This past Friday, my wife and I went to check out the Toronto Ski & Snowboard Show at the International Center from Oct. 28th-30th, 2022. It was very exciting to me because this year marked the return of the event after it had been on hiatus the last few years because of the pandemic.
While growing up I loved attending the Ski & Snowboard show as it was the big industry kick-off event in the Greater Toronto Area to get enthusiasts stoked on the upcoming season. It was always a great place to meet up with friends in the scene, walk the isles of the trade show scoping out deals on gear from retainers and vacation packages from the resorts.
I’ve also worked at the Ski & Snowboard Show multiple times in the past when I was an employee at Corbett’s–who always has the biggest booth at the show–and have fond memories of attending the after parties at different venues throughout Toronto over the years.
Which is why it’s unfortunate I have to admit the show has become a shadow of its former self.
My Experience at the Toronto Ski & Snowboard Show 2022
I know from having worked at the show in the past, the first day is the best. You get first pickings on all the gear the snowboard shops bring to sell during the show. Plus, it’s less busy. The crowds really come on the Saturday and Sunday.
In the weeks ahead of time, I was already surfing all the snowboard websites doing product research. I knew exactly what I wanted to get. I was on the hunt for a pair of Burton Kendo boots and some fresh snowboarding socks. My last pair have a hole around my pinky toe.
I figured after I get my gear I’d take a walk around visiting the resort vendors at the show. Usually all the resorts in Ontario show up and have a table. Then some resorts around western Canada and the United States have booths too. I had already purchased an IKON base pass for this upcoming season months earlier.
Aside from riding Blue Mountain in Ontario, I’d like to go to Red Mountain in British Columbia with friends and Tremblant in Quebec this winter with family.
Walking around the Show
The first thing I did once I got through the entry gates was walk the outer perimeter of the trade floor. I immediately noticed that the show was smaller than it use to be. There were fewer vendors than I remember and a few that seemed out of place. There were people selling vacuum sealed salami and pepperettes, locally farmed honey and that granola snack brand MADE GOOD.

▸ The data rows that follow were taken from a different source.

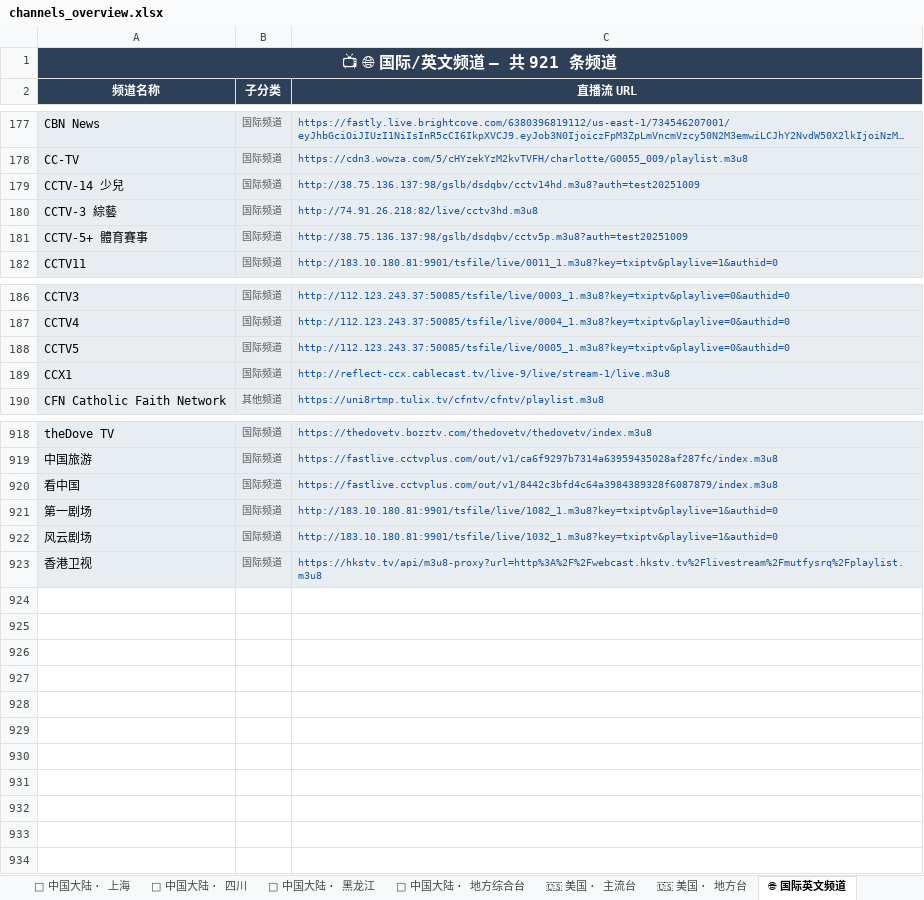
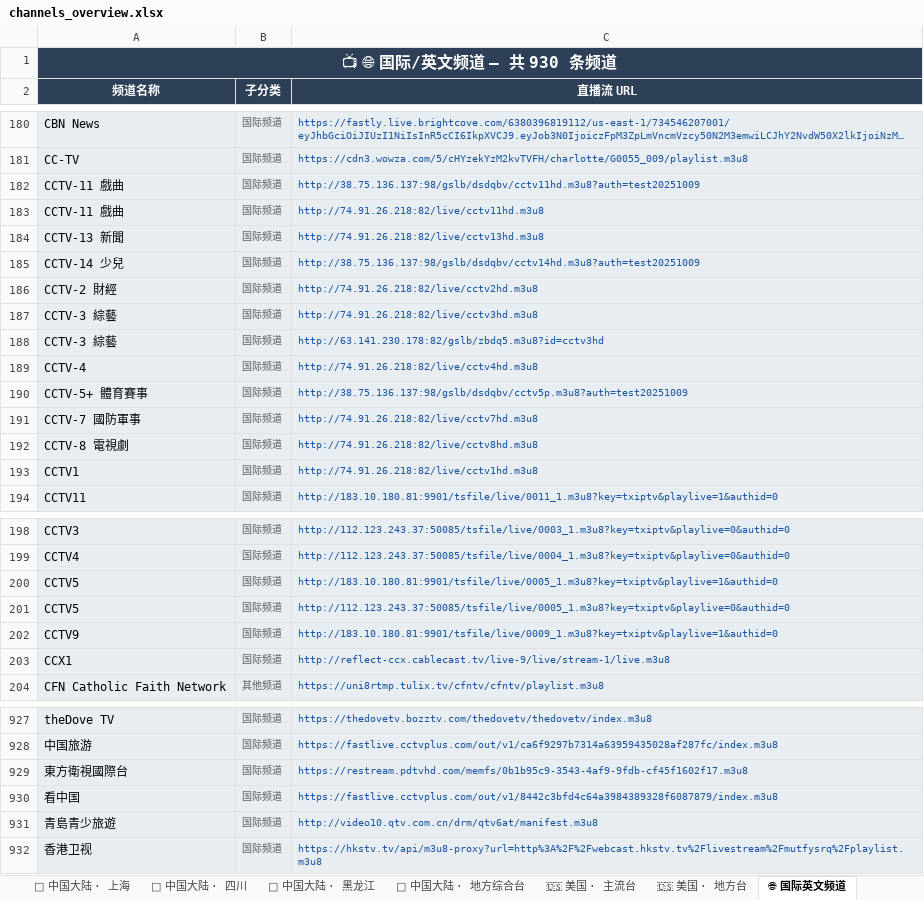
Before and after one commit to amazonjdshop/tv, an Excel workbook: channels_overview.xlsx, sheet 🌐 国际英文频道, drawn as a sheet; only a part is shown, gaps mark what is left out; long unchanged cells end in …; values as stored, in another font and other column widths than the file's, no borders; removed rows and columns are numbered as before the commit, all else as after; the diff covers the shown part only; the diff names each change by its address in the sheet, - before the commit and + after, or states it on an @@ line.

```diff
--- a/channels_overview.xlsx (sheet 🌐 国际英文频道)
+++ b/channels_overview.xlsx (sheet 🌐 国际英文频道)
-A1 (频道名称): 📺 🌐 国际/英文频道 — 共 921 条频道
+A1 (频道名称): 📺 🌐 国际/英文频道 — 共 930 条频道
+row 182: CCTV-11 戲曲 | 国际频道 | http://38.75.136.137:98/gslb/dsdqbv/cctv11hd.m3u8?auth=test20251009
+row 183: CCTV-11 戲曲 | 国际频道 | http://74.91.26.218:82/live/cctv11hd.m3u8
+row 184: CCTV-13 新聞 | 国际频道 | http://74.91.26.218:82/live/cctv13hd.m3u8
+row 186: CCTV-2 財經 | 国际频道 | http://74.91.26.218:82/live/cctv2hd.m3u8
+row 188: CCTV-3 綜藝 | 国际频道 | http://63.141.230.178:82/gslb/zbdq5.m3u8?id=cctv3hd
+row 189: CCTV-4 | 国际频道 | http://74.91.26.218:82/live/cctv4hd.m3u8
+row 191: CCTV-7 國防軍事 | 国际频道 | http://74.91.26.218:82/live/cctv7hd.m3u8
+row 192: CCTV-8 電視劇 | 国际频道 | http://74.91.26.218:82/live/cctv8hd.m3u8
+row 193: CCTV1 | 国际频道 | http://74.91.26.218:82/live/cctv1hd.m3u8
+row 200: CCTV5 | 国际频道 | http://183.10.180.81:9901/tsfile/live/0005_1.m3u8?key=txiptv&playlive=1&authid=0
+row 202: CCTV9 | 国际频道 | http://183.10.180.81:9901/tsfile/live/0009_1.m3u8?key=txiptv&playlive=1&authid=0
+row 929: 東方衛視國際台 | 国际频道 | https://restream.pdtvhd.com/memfs/0b1b95c9-3543-4af9-9fdb-cf45f1602f17.m3u8
-row 921: 第一剧场 | 国际频道 | http://183.10.180.81:9901/tsfile/live/1082_1.m3u8?key=txiptv&playlive=1&authid=0
-row 922: 风云剧场 | 国际频道 | http://183.10.180.81:9901/tsfile/live/1032_1.m3u8?key=txiptv&playlive=1&authid=0
+row 931: 青島青少旅遊 | 国际频道 | http://video10.qtv.com.cn/drm/qtv6at/manifest.m3u8
```
Also changed, not shown: 4 added rows, 6 removed rows and 2 edited cells elsewhere in this sheet, sheet 📡 中国大陆 · 地方综合台, sheet 📡 中国大陆 · 卫视, sheet 📡 中国大陆 · 浙江, sheet 📡 中国大陆 · 央视, sheet 🇭🇰 中国香港, sheet 📚 教育频道, 12 more sheets, 6 other files.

One of the coolest booth designs was for IKON Pass. If you don’t know, IKON is a season pass program where with one pass you can get access to a number of participating resorts. There’s over 51 resorts on the pass and they had this large print map that pinpointed all the resort locations.
All the resorts that were participating in the IKON pass had branded flags at their booths. I visited most of them to see if there were any opportunities to enter contests to win lift tickets or lodging packages.
While walking around a bit more I got myself a merino wool blend pair of Stance snowboarding socks. You should read my guide on snowboarding socks to understand why I went with a merino wool bend instead of polyester.
I then went to the Corbett’s booth in search for those Kendo boots but they didn’t have them. I then stumbled upon a vendor selling heat pads. They were called Express Heat Therapy.
I’ve had a few shoulder injuries while snowboarding and I thought purchasing a few heat pads could help with my recovery and wellbeing. They had a great deal, for $110 you could get a neck/shoulder heat pad, a lower back heat pad and 4 hand warmers which I though might come in handing while walking around the city in winter.
The neat thing about these therapeutic heat pads is that they are reusable.
Final Thoughts About the Toronto Ski & Snowboard Show 2022
It would seem that the glory days of the Toronto Ski & Snowboard show are behind us now. Snowboard Canada magazine no longer hosts after parties. I remember them being awesome times where I got to see premieres of the latest snowboard videos, there were musical acts like Trouble Andrew and I recall one time Andrew Hartingham bought me a shot.
The show overall seemed smaller and more tamed nowadays. Mind you, it’s only $20 to get in but I’m not sure if I’d continue to check out the show every year.
Maybe I’ll continue to go every once in a little while but there isn’t really enough going on at the show for me to recommend it to other people.
In the end, I decided to walk to the Burton Flagship store on Ossington in Toronto and I was able to buy the Kendo boots there. I’m excited to ride them and I’ll try and write a review post about it later this winter.